“I can’t even find a record that my grandmother existed,” says Miller. “There is no lineage, record or lists of birth and deaths, a very common experience for coloured people. We don’t find ourselves in the archives because our ancestors struggled to acknowledge our existence. We were the dirty little secrets stuck onto a part of the farm where we could not be seen and recognised as the child of the patriarch who sired us. We were a whisper and a gossip, our history erased.”

Biographical impoverishment

When a person doesn’t have a written or verbal record of their lineage – this link to the land through their history – then they lose out on the spiritual and symbolic connections to their past. For Miller, many black South Africans still have some connection to the land and many can trace back to their ancestral homes and lineages. However, being a descendent of the Khoi is a complete dispossession – mixed race parentage with no history on either side.

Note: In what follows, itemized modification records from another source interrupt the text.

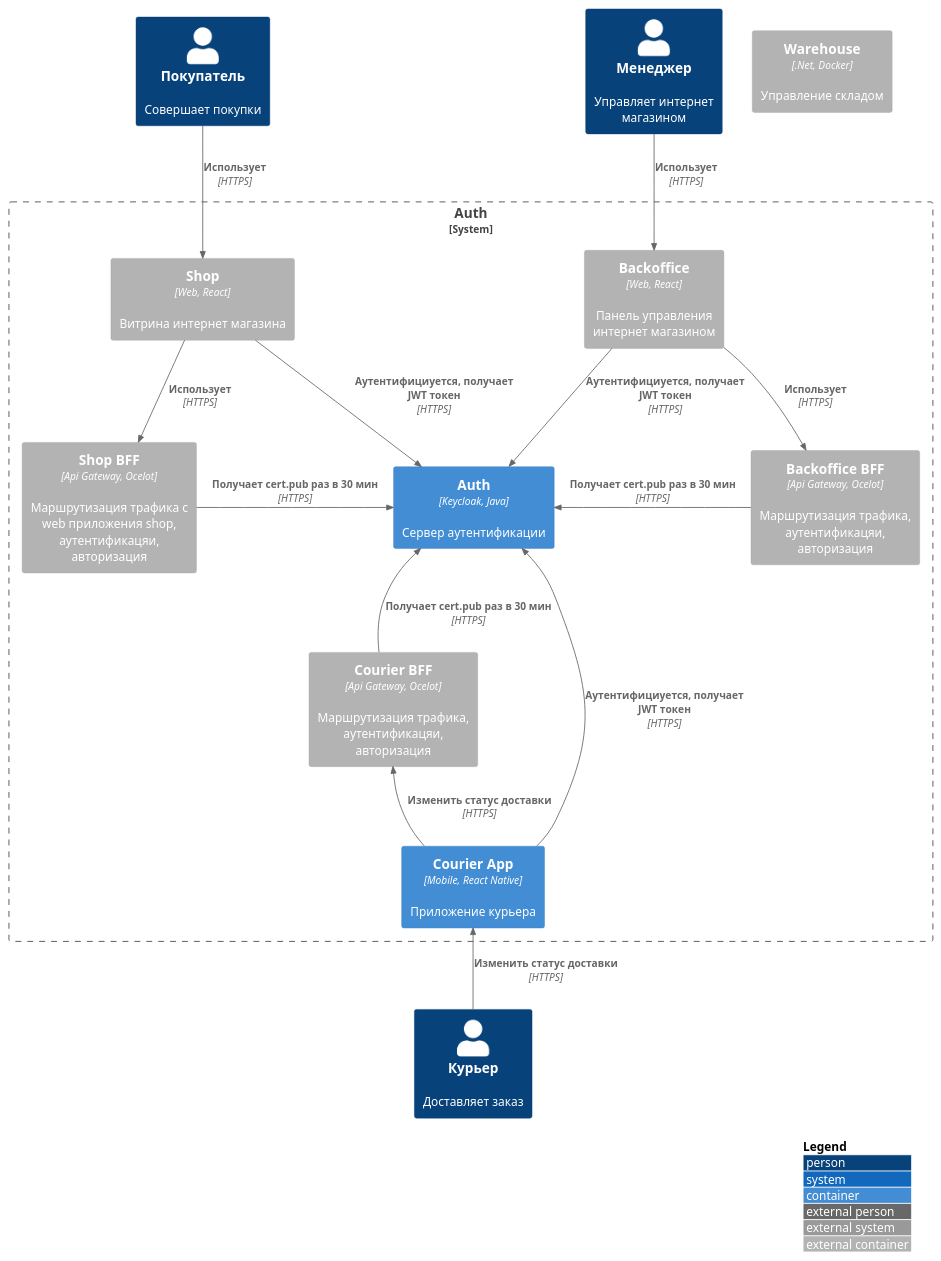
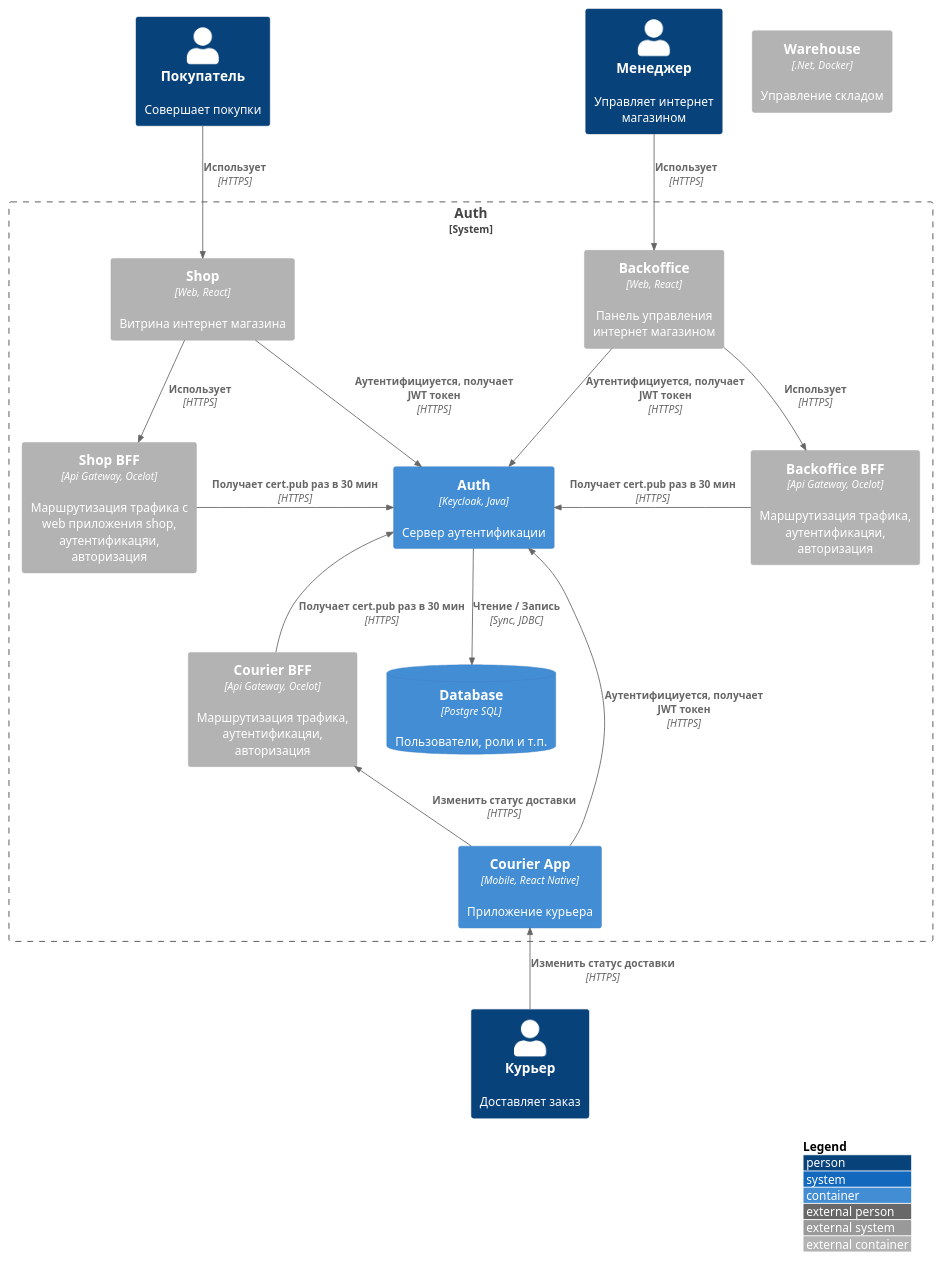
One commit to gerzhan/knigaexpert-system-design changed the first of 2 diagrams in services/auth/README.md. Above: the diagram before and after it, drawn with PlantUML. The commit also changed 2 other files, not shown here.

````diff
--- a/services/auth/README.md
+++ b/services/auth/README.md
@@ -8,45 +8,47 @@
 ```plantuml
 !include https://raw.githubusercontent.com/plantuml-stdlib/C4-PlantUML/master/C4_Container.puml
 
 skinparam wrapWidth 200
 skinparam maxMessageSize 200
 
 LAYOUT_TOP_DOWN()
 LAYOUT_WITH_LEGEND()
 
 Person(customer, Покупатель, "Совершает покупки")
 Person(manager, Менеджер, "Управляет интернет магазином")
 Person(courier, Курьер, "Доставляет заказ")
 
 Container_Ext(warehouse, "Warehouse", ".Net, Docker", "Управление складом")
 
 System_Boundary(boundary, "Auth") {
 ' Shop
 Container_Ext(shop_app, "Shop", "Web, React", "Витрина интернет магазина")
 Container_Ext(shop_bff, "Shop BFF", "Api Gateway, Ocelot", "Маршрутизация трафика c web приложения shop, аутентификацяи, авторизация")
 Rel(shop_app, shop_bff, "Использует", "HTTPS")
 Rel(customer, shop_app, "Использует", "HTTPS")
 
 ' Backoffice
 Container_Ext(backoffice_app, "Backoffice", "Web, React", "Панель управления интернет магазином")  
 Container_Ext(backoffice_bff, "Backoffice BFF", "Api Gateway, Ocelot", "Маршрутизация трафика, аутентификацяи, авторизация")
 Rel(backoffice_app, backoffice_bff, "Использует", "HTTPS")
 Rel(manager, backoffice_app, "Использует", "HTTPS")
 
 ' Сourier App
 Container(courier_app, "Courier App", "Mobile, React Native", "Приложение курьера")  
 Container_Ext(courier_bff, "Courier BFF", "Api Gateway, Ocelot", "Маршрутизация трафика, аутентификацяи, авторизация")
 Rel_U(courier_app, courier_bff, "Изменить статус доставки", "HTTPS")
 Rel_U(courier, courier_app, "Изменить статус доставки", "HTTPS")
 
 ' Services
 Container(auth, "Auth", "Keycloak, Java", "Сервер аутентификации")
+ContainerDb(auth_db, "Database", "Postgre SQL", "Пользователи, роли и т.п.")
+Rel(auth, auth_db, "Чтение / Запись", "Sync, JDBC")
 Rel(shop_app, auth, "Аутентифициуется, получает JWT токен", "HTTPS")
 Rel(backoffice_app, auth, "Аутентифициуется, получает JWT токен", "HTTPS")
 Rel_R(shop_bff, auth, "Получает cert.pub раз в 30 мин", "HTTPS")
 Rel_L(backoffice_bff, auth, "Получает cert.pub раз в 30 мин", "HTTPS")
 Rel_U(courier_bff, auth, "Получает cert.pub раз в 30 мин", "HTTPS")
 Rel(courier_app, auth, "Аутентифициуется, получает JWT токен", "HTTPS")
 }
 
 ```
````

“It is defined as umbilical ontology, where coloured women end their days without the knowledge of their lineage in a sort of biographical impoverished existence,” says Miller. “Your life is writ small. If you have the awareness of this loss, then this tends to express itself in learned cultural habits like alcoholism and substance abuse. This is a far way to fall for a culture that’s highly articulate and intelligent. Many of the Khoi were poly linguistic with immense talent, and the removal of their history means that many people of this descent are having to make do with a montage made from the fragments of the past.”

Lost leadership legacy 

For Miller, it is critical that coloured women reclaim who they are so that they can fulfil their leadership potential. The value of this can be seen in the powerful confidence of strong African women leaders – self-possessed and self-confident, they are comfortable within themselves and their histories, not concerned about the criticisms they receive. This, Miller feels, is a gift taken away from coloured women and one that requires that they take a different route to achieve that sense of self-possession and ancestral purpose.

“Coloured women need to acknowledge their pasts and their lineages and traditions, this will give them the stories that they need to dig deeply into their histories and build their cultural traditions,” says Miller. “This can be done by listening to the stories, African storytellers, and realising that your past is a powerful route to confidence and understanding.” 

Miller believes that coloured women are amazing and captivating storytellers. “Somewhere in your psyche is a story,” she says. “We would do this in the past around the fire when the moon was rising, capturing the rhythms of life within the stories. We need to recapture our history by finding the storyteller within, and then reconstructing the damage of our lineage.”

In most cases in the past, these women ended up as marginalised and incarcerated, especially the powerful and beautiful ones. “Avoiding tragedy is difficult. But ultimately, coloured women now sit at the cusp of change, where they can leave behind the strictures of European lineages and stories, and find their own within the fractured histories that still exist. And, in finding these, find the centre of themselves.” 

  • Tamsin Oxford is a freelance writer.
  • This article first appeared in Curiositya research magazine produced byWits Communications and the Research Office.
  • Read more in the 13th issue, themed: #Gender. We feature research across disciplines that relates to gender, feminism, masculinity, sex, sexual identity and sexual health.